It happens to the best of us: we spend the entire day visualizing an awesome ride. Maybe it’s a jump lesson with a coach. We’re excited and feeling confident – only to have the ride pan out exactly the opposite of what we pictured. As we roll our stirrups up after the ride, we’re scratching our head and wondering what went wrong. And then comes the negative self-talk.

Why am I even trying to reach my goal? It seems impossible.

Maybe I’m not the best rider for my horse.

Maybe I’m just not a good enough rider, period.

Sounds familiar, right? If you’ve ever experienced any form of this experience, read on. Here are some best practices to adopt to avoid letting a bad ride ruin your day or week.

Two-minute drill

Immediately after your ride, give yourself two minutes to feel sad, upset, angry or otherwise negative about it. Emotions are normal – the key is not letting them control your entire reaction. And, of course, never take out your frustrations on your horse.

Distract yourself

When you first get off after a ride, the first thing you instinctively want to do is replay the ride and dissect it for ways to improve. After a tough ride, all you want to do is figure out why and how to prevent it from happening again. This is all well and good, but following your two-minute drill, do something to distract yourself. Take the time to give your horse a good bath and wrap his legs. Clean your tack. Let the raw emotions fade rather than succumbing to them and letting negative self-talk take over. Sometimes when you argue with another person, you both need a moment or two to calm down before you can talk rationally. Do yourself the same service.

Find one thing to like

No matter how terrible your ride was – whether you fell off in a heap or you just weren’t on the same page as your horse – try to find just one tiny thing to like about it. It could be a split-second of connection that you felt at the walk as you were warming up. It could be a funny comment your coach made. It could be as trivial as a new pair of breeches that you tried out and loved. Whatever it is, focus on that while you’re upset and try to draw some positive thinking from that. Nothing, however small it may be, is too trivial to celebrate, especially on a tough day.

Find one thing to prioritize correcting

The whole, entire ride may have felt like a complete disaster. But try to separate your emotions and identify one – just one! – thing to work on during your next ride. Maybe it’s a right drift your horse has because you tend to drop your right side. Maybe it’s improving your walk so that the other gaits are more connected. You can’t fix every single thing in one go, so break it down. Don’t know where to start? Ask your coach or a trusted friend what their ideas are. Challenge yourself to find one fundamental thing to correct, and celebrate when you’re able to successfully navigate that element of your next ride.

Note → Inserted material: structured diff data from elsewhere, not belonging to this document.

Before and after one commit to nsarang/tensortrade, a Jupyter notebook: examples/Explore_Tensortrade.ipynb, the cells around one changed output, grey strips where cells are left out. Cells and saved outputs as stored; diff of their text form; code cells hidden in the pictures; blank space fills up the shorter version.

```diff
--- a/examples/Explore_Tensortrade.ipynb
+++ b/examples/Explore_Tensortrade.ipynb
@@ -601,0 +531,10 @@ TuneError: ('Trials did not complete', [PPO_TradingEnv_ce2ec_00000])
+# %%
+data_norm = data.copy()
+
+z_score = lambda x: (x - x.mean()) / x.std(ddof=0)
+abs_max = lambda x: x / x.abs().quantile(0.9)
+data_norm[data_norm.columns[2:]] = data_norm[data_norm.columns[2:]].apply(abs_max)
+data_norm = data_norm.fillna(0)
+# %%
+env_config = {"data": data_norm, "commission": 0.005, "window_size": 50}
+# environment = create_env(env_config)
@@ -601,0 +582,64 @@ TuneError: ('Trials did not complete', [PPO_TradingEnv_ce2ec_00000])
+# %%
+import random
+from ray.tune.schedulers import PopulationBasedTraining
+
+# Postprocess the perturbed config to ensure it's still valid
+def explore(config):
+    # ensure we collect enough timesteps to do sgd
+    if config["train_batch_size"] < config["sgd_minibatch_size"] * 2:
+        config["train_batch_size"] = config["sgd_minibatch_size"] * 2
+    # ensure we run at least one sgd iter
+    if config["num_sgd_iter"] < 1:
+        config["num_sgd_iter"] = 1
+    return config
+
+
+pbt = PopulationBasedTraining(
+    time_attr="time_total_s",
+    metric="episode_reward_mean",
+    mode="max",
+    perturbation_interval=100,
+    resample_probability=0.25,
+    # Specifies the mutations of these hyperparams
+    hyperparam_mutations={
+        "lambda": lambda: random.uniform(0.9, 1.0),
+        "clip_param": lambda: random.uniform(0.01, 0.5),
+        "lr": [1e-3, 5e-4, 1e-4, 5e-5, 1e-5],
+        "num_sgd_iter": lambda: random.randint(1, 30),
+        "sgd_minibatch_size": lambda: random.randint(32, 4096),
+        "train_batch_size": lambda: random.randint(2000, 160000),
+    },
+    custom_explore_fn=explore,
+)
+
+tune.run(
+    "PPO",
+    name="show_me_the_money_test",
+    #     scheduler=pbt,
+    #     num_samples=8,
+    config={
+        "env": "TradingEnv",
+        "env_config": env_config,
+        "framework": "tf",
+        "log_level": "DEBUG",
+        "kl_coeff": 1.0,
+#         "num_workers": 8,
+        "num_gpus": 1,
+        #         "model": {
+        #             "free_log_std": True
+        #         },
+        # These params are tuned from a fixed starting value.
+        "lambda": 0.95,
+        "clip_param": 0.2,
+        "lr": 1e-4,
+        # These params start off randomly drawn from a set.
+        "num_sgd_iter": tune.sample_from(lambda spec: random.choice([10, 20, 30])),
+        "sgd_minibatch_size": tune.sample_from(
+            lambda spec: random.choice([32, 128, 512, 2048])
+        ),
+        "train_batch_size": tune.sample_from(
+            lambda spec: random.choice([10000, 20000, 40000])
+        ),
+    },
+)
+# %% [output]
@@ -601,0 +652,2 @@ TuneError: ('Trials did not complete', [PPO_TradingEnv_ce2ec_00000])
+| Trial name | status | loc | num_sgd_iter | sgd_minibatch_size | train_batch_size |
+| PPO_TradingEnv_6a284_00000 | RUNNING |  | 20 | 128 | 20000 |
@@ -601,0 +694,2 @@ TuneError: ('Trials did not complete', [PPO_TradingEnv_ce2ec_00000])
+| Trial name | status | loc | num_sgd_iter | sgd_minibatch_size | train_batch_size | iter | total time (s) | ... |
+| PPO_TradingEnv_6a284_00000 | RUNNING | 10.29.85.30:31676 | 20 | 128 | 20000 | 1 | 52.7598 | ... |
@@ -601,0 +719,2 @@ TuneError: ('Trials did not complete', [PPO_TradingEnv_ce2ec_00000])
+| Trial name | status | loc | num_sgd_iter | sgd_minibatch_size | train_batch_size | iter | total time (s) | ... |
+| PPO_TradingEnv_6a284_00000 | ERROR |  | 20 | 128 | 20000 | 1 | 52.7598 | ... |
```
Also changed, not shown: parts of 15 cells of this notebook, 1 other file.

Keep a tally

Someone once told me that if the good outweighs the bad in any endeavor, at any given moment, then it’s still worth your time and energy. Keep track of your rides. Are you starting to have more bad rides than good? Go back to your last “good” ride and figure out what about it was different than the rides since. Has your horse undergone any stress or changes? Is he feeling 100%? Are you? If you see a pattern, pay attention, but don’t let one bad ride throw off your entire plan. Bad rides happen – and often, they aren’t quite as bad as you think. Riders are natural perfectionists, so be aware of this and don’t be too hard on yourself.